Sunday, February 24, 2008

Glad to leave Antigua

This morning I was ready to leave the smoke choke city of Antigua. Despite its colonial history and ruins, its inhabitants (included gringos), over touristy, and bus exhausts just a bit too much for me. I think it is one of those place where if you never been there you got to see it, but never again.

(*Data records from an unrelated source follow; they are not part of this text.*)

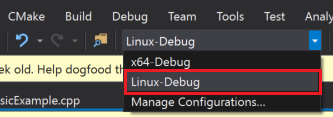
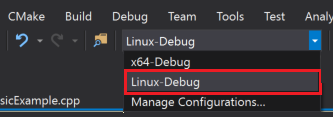
fixed images and heading in open folder topic

Changed region(s): [[0.0, 0.4615, 0.3904, 0.7179], [0.0, 0.9487, 1.0, 1.0], [0.961, 0.4615, 1.0, 0.7179]]

diff --git a/docs/ide/non-msbuild-projects.md b/docs/ide/non-msbuild-projects.md
@@ -1,23 +1,17 @@
 ---
-title: "Open Folder projects in Visual C++"
-ms.date: "06/01/2018"
+title: "Open Folder support for C++ build systems in Visual Studio"
+ms.date: "01/21/2019"
 helpviewer_keywords: ["Open Folder Projects in Visual C++"]
 ms.assetid: abd1985e-3717-4338-9e80-869db5435175
 ---
-# Open Folder projects in Visual C++
+# Open Folder projects for C++
 
-In Visual Studio 2017 and later, the "Open Folder" feature enables you to open a folder of source files and immediately start coding with support for IntelliSense, browsing, refactoring, debugging, and so on. No .sln or .vcxproj files are loaded; if needed, you can specify custom tasks as well as build and launch parameters through simple .json files.
+In Visual Studio 2017 and later, the "Open Folder" feature enables you to open a folder of source files and immediately start coding with support for IntelliSense, browsing, refactoring, debugging, and so on. No .sln or .vcxproj files are loaded; if needed, you can specify custom tasks as well as build and launch parameters through simple .json files. For general information about Open Folder, see [Develop code in Visual Studio without projects or solutions](/visualstudio/ide/develop-code-in-visual-studio-without-projects-or-solutions).
 
-For general information about Open Folder, see [Develop code in Visual Studio without projects or solutions](/visualstudio/ide/develop-code-in-visual-studio-without-projects-or-solutions).
+CMake is integrated in the Visual Studio IDE as CMake Tools for Visual C++, a component of the C++ desktop workload. For more information, see [CMake projects in Visual Studio](cmake-tools-for-visual-cpp.md). For any other build system, you can use the Open Folder feature. Open Folder effectively decouples the code editor, debugger and analyzers from the build system and the compiler toolset. You can use the C++ code editor with its rich IntelliSense features, the code analyzers, and the Visual Studio debugger with virtually any build system, including CMake, Ninja, QMake (for Qt projects), gyp, SCons, Gradle, Buck, make and more. It even works with a single file or a loose collection of files with no build system.
 
-The Open Folder feature effectively decouples the code editor, debugger and analyzers from the build system and the compiler toolset. You can use the C++ code editor with its rich IntelliSense features, the code analyzers, and the Visual Studio debugger with virtually any build system, including CMake, Ninja, QMake (for Qt projects), gyp, SCons, Gradle, Buck, make and more. It even works with a single file or a loose collection of files with no build system.
-
-To use Open Folder, from the main menu select *File | Open | Folder* or press *Ctrl + Shift + Alt + O*.
+To use Open Folder, from the main menu select **File | Open | Folder** or press **Ctrl + Shift + Alt + O**.
 Solution Explorer immediately displays all the files in the folder. You can click on any file to begin editing it. In the background, Visual Studio starts indexing the files to enable IntelliSense, navigation, and refactoring features. As you edit, create, move, or delete files, Visual Studio tracks the changes automatically and continuously updates its IntelliSense index. 
-
-## CMake projects
-
-CMake is integrated in the Visual Studio IDE as CMake Tools for Visual C++, a component of the C++ desktop workload. For more information, see [CMake Tools for Visual C++](cmake-tools-for-visual-cpp.md).
 
 ## QMake projects that target the Qt framework
 

diff --git a/docs/ide/get-started-linux-cmake.md b/docs/ide/get-started-linux-cmake.md
@@ -175,16 +175,8 @@ So now you have seen the same code base, cloned directly from GitHub, build, run
 
 ## Next steps
 
-Learn more about the CMakeSettings and launch.vs.json file schemas:
+Learn more about configuring  and debugging CMake projects in Visual Studio:
 > [!div class="nextstepaction"]
 > [Configure CMake debugging sessions](configure-cmake-debugging-sessions.md)
 > [CMake predefined configuration reference](cmake-predefined-configuration-reference.md)
 
-<!--- Required:
-Tutorials should always have a Next steps H2 that points to the next
-logical tutorial in a series, or, if there are no other tutorials, to
-some other cool thing the customer can do. A single link in the blue box
-format should direct the customer to the next article - and you can
-shorten the title in the boxes if the original one doesn't fit.
-Do not use a "More info section" or a "Resources section" or a "See also
-section". --->

diff --git a/docs/ide/TOC.md b/docs/ide/TOC.md
@@ -13,6 +13,7 @@
 ## [Tasks.vs.json schema reference (C++)](tasks-vs-json-schema-reference-cpp.md)
 # [CMake projects](cmake-tools-for-visual-cpp.md)
 ## [Tutorial: Create C++ cross-platform projects in Visual Studio](get-started-linux-cmake.md)
+## [Configure a Linux CMake project](../linux/cmake-linux-project.md)
 ## [Customize CMake settings](customize-cmake-settings.md)
 ## [Configure CMake debugging sessions](configure-cmake-debugging-sessions.md)
 ## [CMake predefined configuration schema reference](cmake-predefined-configuration-reference.md)
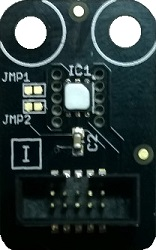
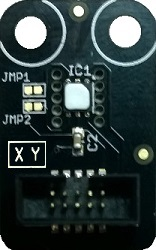
Fixed some names, pins, and image for TempHumidSI70.

Changed region(s): [[0.0513, 0.532, 0.3077, 0.7]]

diff --git a/Modules/GHIElectronics/TempHumidSI70/TempHumidSI70_43/TempHumidSI70_43.cs b/Modules/GHIElectronics/TempHumidSI70/TempHumidSI70_43/TempHumidSI70_43.cs
@@ -23,9 +23,9 @@ namespace Gadgeteer.Modules.GHIElectronics
         public TempHumidSI70(int socketNumber)
         {
             Socket socket = Socket.GetSocket(socketNumber, true, this, null);
-            socket.EnsureTypeIsSupported('I', this);
+            socket.EnsureTypeIsSupported(new char[] { 'X', 'Y' }, this);
 
-            this.i2c = new GTI.SoftwareI2CBus(socket, Socket.Pin.Eight, Socket.Pin.Nine, TempHumidSI70.I2C_ADDRESS, 400, this);
+            this.i2c = new GTI.SoftwareI2CBus(socket, Socket.Pin.Five, Socket.Pin.Four, TempHumidSI70.I2C_ADDRESS, 400, this);
 
             this.writeBuffer1 = new byte[1] { TempHumidSI70.MEASURE_HUMIDITY_HOLD };
             this.writeBuffer2 = new byte[1] { TempHumidSI70.READ_TEMP_FROM_PREVIOUS };

diff --git a/Modules/GHIElectronics/TempHumidSI70/TempHumidSI70_Tester/Program.cs b/Modules/GHIElectronics/TempHumidSI70/TempHumidSI70_Tester/Program.cs
@@ -13,7 +13,7 @@ namespace TempHumidSI70_Tester
 
         void ProgramStarted()
         {
-            this.displayT43.SimpleGraphics.DisplayText("TempHumidity Tester", Resources.GetFont(Resources.FontResources.NinaB), GT.Color.White, 0, 0);
+            this.displayT43.SimpleGraphics.DisplayText("TempHumidSI70 Tester", Resources.GetFont(Resources.FontResources.NinaB), GT.Color.White, 0, 0);
             Thread.Sleep(2000);
 
             this.font = Resources.GetFont(Resources.FontResources.NinaB);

I continue my journey into the western highland and home to many Mayan. I took a slow bus (but more comfortable than the chicken bus) to Panajachel the jumping off point for the volcanic lake Atitlan - surrounded by volcanoes just like that of Antigua. Since it was Sunday, I decided soon as I drop off my bag at the hotel I will go visit one of the largest Sunday market in nearby Chichicastenango. There were tons of tourists there already when I got there around 1PM. I took my time people watching, and dealt with a pushy boy trying to sell me dolls - I did cave-in in the end, but I think I got a good deal. I wonder the shops and overpaid for few other souvenirs. By 3, most of the tourists have gone, so I started my photography in earnest. Unfortunately, the Mayan people don't like to have their pictures taken (one lady even tell me not to take a photo of her textile items that were for sale). If they allow you to have photo, they usually demand you pay. So some of my photos are of sneaky in nature and therefore not well composed. Mayan women and kids (mostly girls) dressed in their traditional colorful cloth with some more modern accessories. But most of the man dress western/colonial Spanish style. Only the really old men I think dress traditionally.

Anyway, it was a good day despite the long and crowded chicken bus rides. And since they don't like their photos taken, I will post as many as possible :)

Tomorrow will be more at leisure, I am taking a boat tour around the lake and visit some of the villages.

BTW, the Mayan of Guatemala consists just over 50% of the country's total population.


Betty said...

Great blog so far Jonathan. How do you manage to find cybercafes so easily? :)

Jonathan said...

Thanks Betty!
In the third world countries where very few people can afford a computer and internet, internet cafes are more common than supermarkets. In the developed countries it is hard to find one and only with your own computer (via wifi)